> [EXERCISE PROMPT] A single number is the answer: how many lines of the entries contain the word "legend"?

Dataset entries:

····················

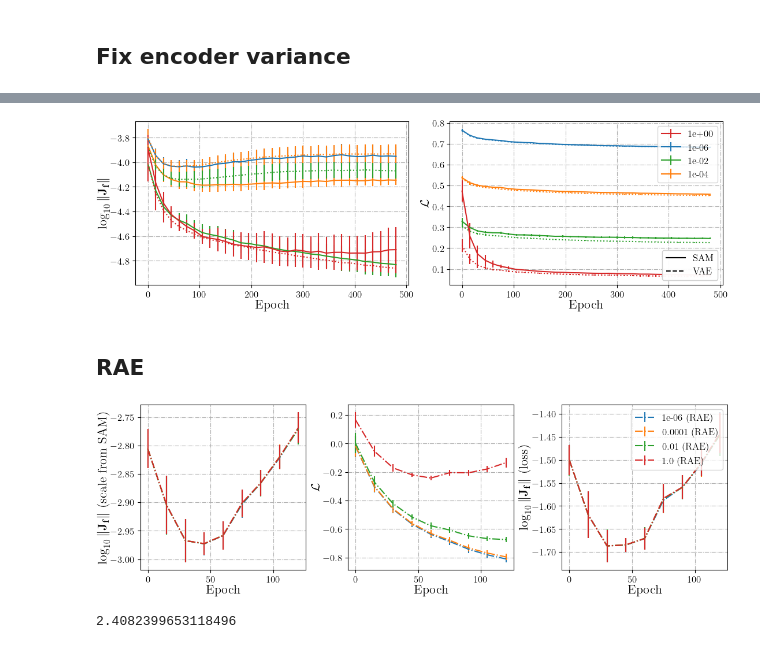
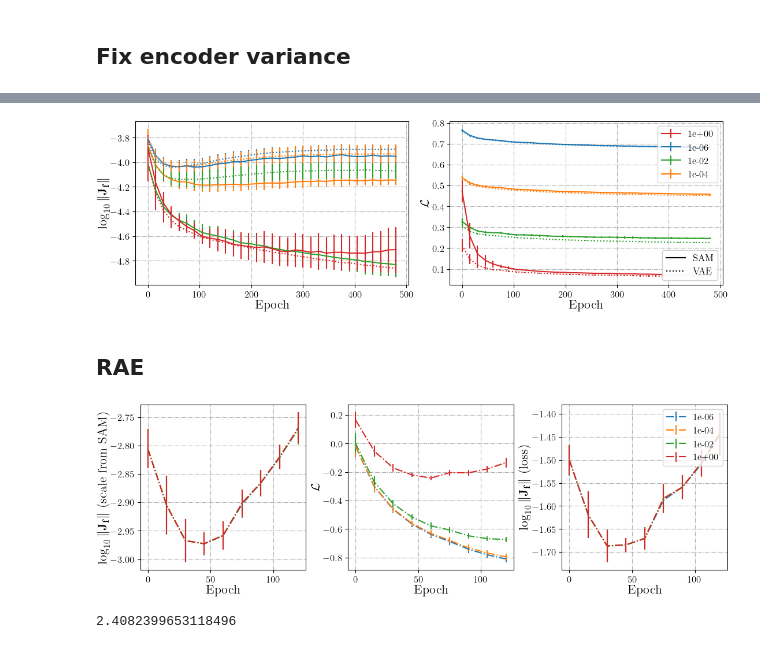
Before and after one commit to rpatrik96/vae-sam, a Jupyter notebook: analysis/figures.ipynb, the cells around one changed output, grey strips where cells are left out. Saved outputs shown, nothing was run; the diff lists cells and outputs as text; code cells hidden in the pictures.

```diff
--- a/analysis/figures.ipynb
+++ b/analysis/figures.ipynb
@@ -154,9 +174,12 @@ for (var, inv_scale_sam), inv_scale_no_sam, inv_scale_rae, color in zip(scale_en
         val_epoch_ticks = range(0, len(inv_scale_sam[0]) * val_epoch_factor, val_epoch_factor)
         ax.errorbar(val_epoch_ticks, np.log10(inv_scale_sam/std*sqrt_dim).mean(0), np.log10(inv_scale_sam/std*sqrt_dim).std(0), c=color, label=f"{var:.0e}", ls="solid")
         ax.errorbar(val_epoch_ticks, np.log10(inv_scale_no_sam/std*sqrt_dim).mean(0), np.log10(inv_scale_no_sam/std*sqrt_dim).std(0), c=color, label=f"{var:.0e}", ls="dotted")
+        #
+
+        # ax.errorbar(val_epoch_ticks, np.log10((inv_scale_sam-inv_scale_no_sam)/std*sqrt_dim).mean(0), np.log10((inv_scale_sam-inv_scale_no_sam)/std*sqrt_dim).std(0), c=color, label=f"{var:.0e}", ls="solid")
 
         # val_epoch_ticks = range(0, len(inv_scale_rae[0]) * val_epoch_factor, val_epoch_factor)
-        # ax.errorbar(val_epoch_ticks, np.log10(inv_scale_rae).mean(0), np.log10(inv_scale_rae).std(0), c=color, label=f"{var} (RAE)", ls="-.")
+        # ax.errorbar(val_epoch_ticks, np.log10(inv_scale_rae).mean(0), np.log10(inv_scale_rae).std(0), c=color, label=f"{var:.0e}", ls="-.")
 
 
 ax.set_xlabel("Epoch", labelpad=LABELPAD)
@@ -173,8 +196,9 @@ for (var, l_sam), l_no_sam, l_rae, color in zip(loss_enc_var_sam.items(), loss_e
         ax.errorbar(val_epoch_ticks, l_sam.mean(0), l_sam.std(0), c=color, label=f"{var:.0e}", ls="solid")
         ax.errorbar(val_epoch_ticks, l_no_sam.mean(0), l_no_sam.std(0), c=color, label=f"{var:.0e}", ls="dotted")
 
+        # ax.errorbar(val_epoch_ticks, l_sam.mean(0) -l_no_sam.mean(0),(l_sam-l_no_sam.mean(0)).std(0), c=color, label=f"{var:.0e}", ls="solid")
         # val_epoch_ticks = range(0, len(l_rae[0]) * val_epoch_factor, val_epoch_factor)
-        # ax.errorbar(val_epoch_ticks, np.log10(l_rae).mean(0), np.log10(l_rae).std(0), c=color, label=f"{var} (RAE)", ls="-.")
+        # ax.errorbar(val_epoch_ticks, np.log10(l_rae).mean(0), np.log10(l_rae).std(0), c=color, label=f"{var:.0e}", ls="-.")
 
 
 # Create the color-based legend and set its location
@@ -185,8 +209,8 @@ labels = unique_labels
 legend1 = ax.legend(handles, labels, loc='upper right')
 
 # Create the linestyle-based legend and set its location
-line_sam = mlines.Line2D([], [], color='black', linestyle='-', label='solid')
-line_no_sam = mlines.Line2D([], [], color='black', linestyle='--', label='dotted')
+line_sam = mlines.Line2D([], [], color='black', linestyle='solid', label='solid')
+line_no_sam = mlines.Line2D([], [], color='black', linestyle='dotted', label='dotted')
 handles2 = [line_sam, line_no_sam]
 labels2 = ['SAM', 'VAE']
 legend2 = ax.legend(handles2, labels2, loc='lower right')
@@ -204,7 +228,7 @@ plt.savefig("loss_grad_fix_enc_var.svg")
 
 # SAM ksiebb rhoval is simabba teszi a gradienseket (TBC)
 # %% [output]
-[figure, old version]
+[figure, new version]
 # %% [markdown]
 ## RAE
 # %%
@@ -226,7 +250,7 @@ for (var, inv_scale_rae), color in zip(scale_rae.items(), COLORS):
     if len(inv_scale_rae) > 0:
         std = np.sqrt(var)
         val_epoch_ticks = range(0, len(inv_scale_rae[0]) * val_epoch_factor, val_epoch_factor)
-        ax.errorbar(val_epoch_ticks, np.log10(np.sqrt(latent_dim) *inv_scale_rae/std).mean(0), np.log10(np.sqrt(latent_dim) * inv_scale_rae/std).std(0), c=color, label=f"{var} (RAE)", ls="-.")
+        ax.errorbar(val_epoch_ticks, np.log10(np.sqrt(latent_dim) *inv_scale_rae/std).mean(0), np.log10(np.sqrt(latent_dim) * inv_scale_rae/std).std(0), c=color, label=f"{var:.0e}", ls="-.")
 
 
 ax.set_xlabel("Epoch", labelpad=LABELPAD)
@@ -238,36 +262,36 @@ ax.grid(True, which="both", ls="-.")
 
 for (var, l_rae), color in zip(loss_rae.items(), COLORS):
     if len(l_rae) > 0:
         val_epoch_ticks = range(0, len(l_rae[0]) * val_epoch_factor, val_epoch_factor)
-        ax.errorbar(val_epoch_ticks, np.log10(l_rae).mean(0), np.log10(l_rae).std(0), c=color, label=f"{var} (RAE)", ls="-.")
+        ax.errorbar(val_epoch_ticks, np.log10(l_rae).mean(0), np.log10(l_rae).std(0), c=color, label=f"{var:.0e}", ls="-.")
 
 
 
 
 ax.set_xlabel("Epoch", labelpad=LABELPAD)
 ax.set_ylabel("$\mathcal{L}$", labelpad=LABELPAD)
 
 
 ax = fig.add_subplot(133)
 ax.grid(True, which="both", ls="-.")
 
 
 
 for (var, g_rae), color in zip(grad_rae.items(), COLORS):
     if len(g_rae) > 0:
         std = np.sqrt(var)
         val_epoch_ticks = range(0, len(g_rae[0]) * val_epoch_factor, val_epoch_factor)
-        ax.errorbar(val_epoch_ticks, np.log10(g_rae/std/np.sqrt(latent_dim)).mean(0), np.log10(g_rae/std/np.sqrt(latent_dim)).std(0), c=color, label=f"{var} (RAE)", ls="-.")
+        ax.errorbar(val_epoch_ticks, np.log10(g_rae/std/np.sqrt(latent_dim)).mean(0), np.log10(g_rae/std/np.sqrt(latent_dim)).std(0), c=color, label=f"{var:.0e}", ls="-.")
 
 
 ax.set_xlabel("Epoch", labelpad=LABELPAD)
 ax.set_ylabel("$\log_{10}\Vert\mathrm{\mathbf{J}}_{\mathbf{f}}\Vert$ (loss)", labelpad=LABELPAD)
 
 
 plt.legend(loc="upper right")
 plt.savefig("loss_grad_rae.svg")
 # %% [output]
-[figure, old version]
+[figure, new version]
 # %%
 np.log10(256)
 # %% [output]
```
Also changed, not shown: parts of 1 cell of this notebook.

····················

> [EXERCISE RESPONSE] 5